This presentation was made at the 2019 NAFEMS World Congress in Quebec Canada
In modern engineering design the representation of complex material behavior is often required. During the last decades a huge number of sophisticated constitutive formulations have been derived for different types of materials in different applications. Since the complexity of these models generally does not allow a direct determination of their constitutive parameters inverse strategies are applied to identify their parameter set. A common approach for this purpose is the minimization of the least squares error between measurements from experiments and the computed model responses. For materials behaving highly nonlinear, such as concrete and soils, the application of standard gradient-based optimization strategies often yields not to the optimal parameter set due to the complexity of the objective function containing several local minima. For such problems mainly global optimization strategies, such as genetic algorithms or particle swarm optimization, are utilized.
Since not all parameters of a material model can be identified equally well from one or more experimental setup, the additional assessment of their quality is required. In this paper an approach is proposed where the variation for each parameter is estimated based on the definition of uncertainties of the measurements. This study allows an efficient assessment of the parameter quality including the detection of their dependencies. Furthermore, this approach can be used to detect non-unique identification tasks, where different parameter combinations may lead to similar response values and thus to equivalent small deviations in the identification procedure.

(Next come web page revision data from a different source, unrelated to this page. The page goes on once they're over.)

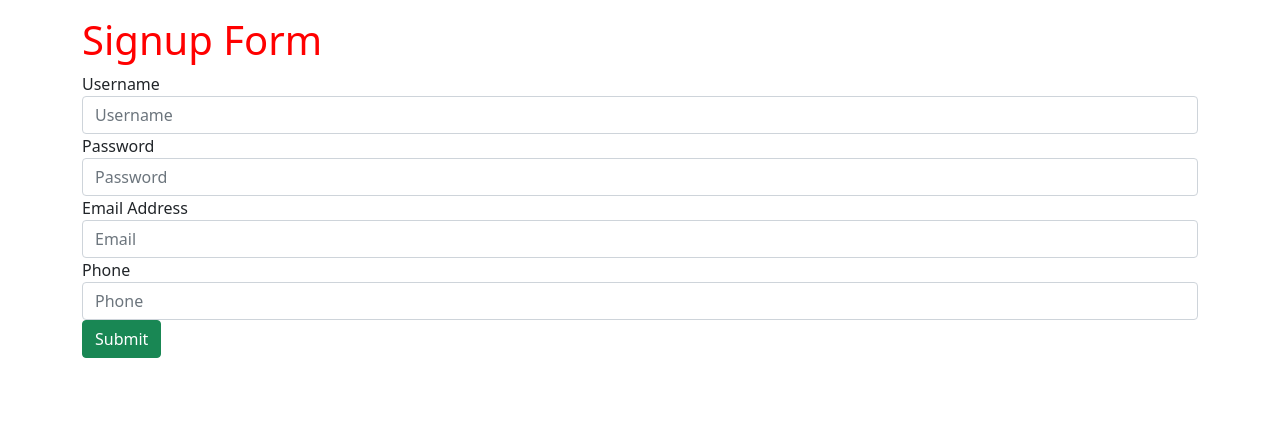
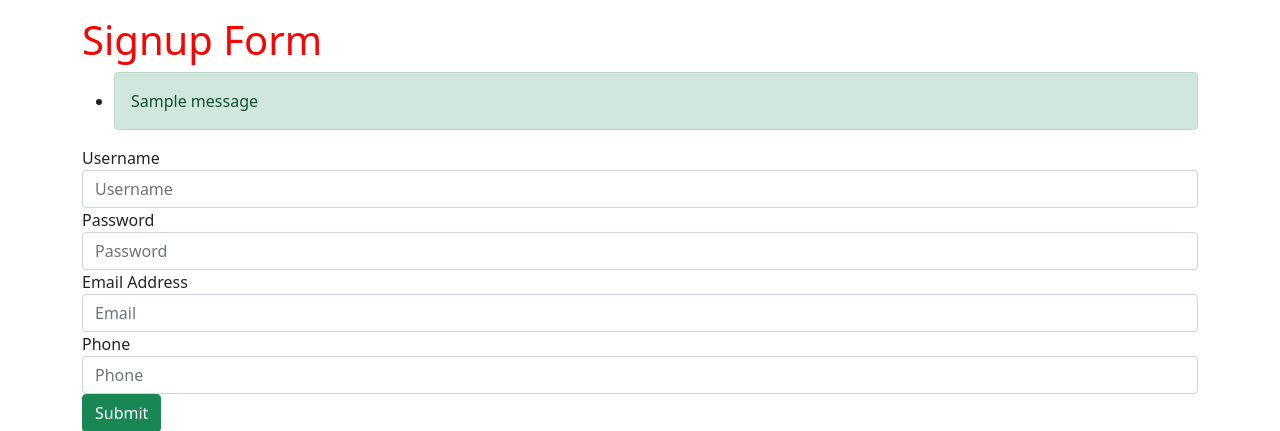
Before and after one commit to hillarykhan/drf-project, a Django app: page /signup/ in a window 1280 px wide. Shown: the part 96-527 px from the top of the page. Run offline with Django 3.2, Linux system fonts and the light colour scheme; tables that the repository leaves empty hold one stand-in row (values such as "Sample post"); one stand-in notice (Sample message) is shown; some libraries are stand-ins or nearby versions.

Commit message:
adds success flash message to adduser page

```diff
--- a/TestProject/NewsApp/views.py
+++ b/TestProject/NewsApp/views.py
@@ -1,6 +1,7 @@
 from django.shortcuts import redirect, render
 from .models import News, RegistrationData
 from .forms import RegistrationForm
+from django.contrib import messages
 
 # Create your views here.
 
@@ -56,4 +57,5 @@ def addUser(request):
         )
 
         myregister.save()
-    return redirect('home')
+        messages.add_message(request, messages.SUCCESS, "You have successfully signed up!")
+    return redirect('register')
--- a/TestProject/templates/signup.html
+++ b/TestProject/templates/signup.html
@@ -6,6 +6,16 @@
 
 <div class="container">
     <h1>Signup Form</h1>
+
+    <ul class="messages">
+        {% for msg in messages %}
+        <li>
+            <div class="alert alert-{{msg.level_tag}}" role="alert">
+                {{msg.message}}
+            </div>
+        </li>
+        {% endfor %}
+    </ul>
 
     <form action="{% url 'addUser' %}" method="post">
 
```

The proposed approach is applied to two different calibration tasks. In one example the non-uniqueness is most dominant and an identification of the whole parameter set is not possible. In the second example, where the elastic and fracture parameters of concrete are identified, we will observe, that one parameter cannot be identified with the test setup. We will see, that two parameters which a have a more global influence on the measurement results can be identified very accurately and other parameter which have a more local or smaller influence can be identified less accurate.
|Date||18th June 2019|